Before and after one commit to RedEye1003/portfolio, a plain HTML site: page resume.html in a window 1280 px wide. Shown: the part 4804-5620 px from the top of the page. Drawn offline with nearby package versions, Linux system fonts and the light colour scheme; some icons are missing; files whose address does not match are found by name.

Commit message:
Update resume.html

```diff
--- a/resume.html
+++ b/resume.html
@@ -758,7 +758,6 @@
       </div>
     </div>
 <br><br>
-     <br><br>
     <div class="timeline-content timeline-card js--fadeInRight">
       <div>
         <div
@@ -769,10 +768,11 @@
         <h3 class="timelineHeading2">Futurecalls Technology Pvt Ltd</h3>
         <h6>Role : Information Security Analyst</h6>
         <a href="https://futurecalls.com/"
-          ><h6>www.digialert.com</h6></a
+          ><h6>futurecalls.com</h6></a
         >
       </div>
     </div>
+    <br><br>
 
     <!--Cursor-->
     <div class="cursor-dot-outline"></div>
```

□ □ □ □

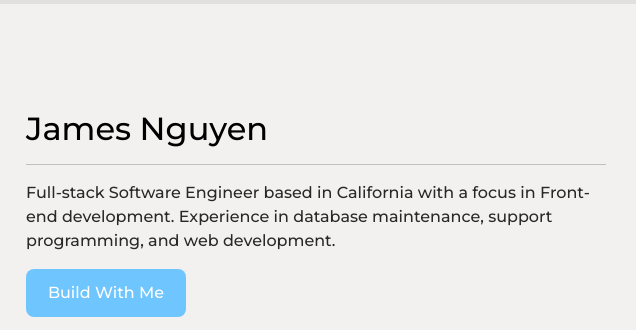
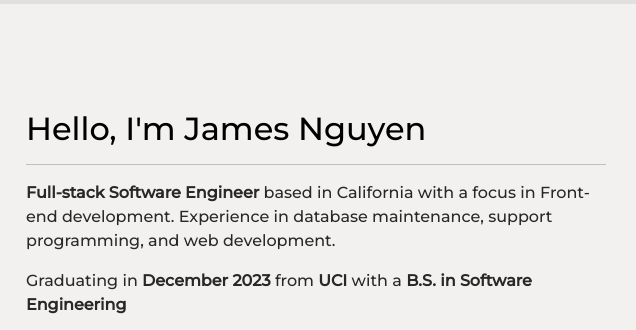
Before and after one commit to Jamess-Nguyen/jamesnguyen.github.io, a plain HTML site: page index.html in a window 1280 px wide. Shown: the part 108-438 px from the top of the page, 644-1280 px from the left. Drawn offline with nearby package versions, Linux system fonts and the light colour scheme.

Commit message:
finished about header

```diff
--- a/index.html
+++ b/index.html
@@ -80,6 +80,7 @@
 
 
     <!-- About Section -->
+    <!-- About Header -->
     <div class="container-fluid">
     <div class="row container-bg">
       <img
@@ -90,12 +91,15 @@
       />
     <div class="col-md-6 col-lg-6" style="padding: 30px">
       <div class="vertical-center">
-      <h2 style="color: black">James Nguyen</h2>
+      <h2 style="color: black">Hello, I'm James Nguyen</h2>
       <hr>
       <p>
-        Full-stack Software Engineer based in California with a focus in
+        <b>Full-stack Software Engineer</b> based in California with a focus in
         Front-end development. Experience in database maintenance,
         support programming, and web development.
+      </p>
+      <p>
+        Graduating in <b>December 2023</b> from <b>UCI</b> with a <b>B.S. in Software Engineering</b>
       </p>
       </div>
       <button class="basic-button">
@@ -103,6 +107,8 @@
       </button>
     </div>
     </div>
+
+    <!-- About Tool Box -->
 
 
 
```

□ □ □ □

Work order. Exactly how many lines of the records above contain "html"? Please state only the number.

Written response. 7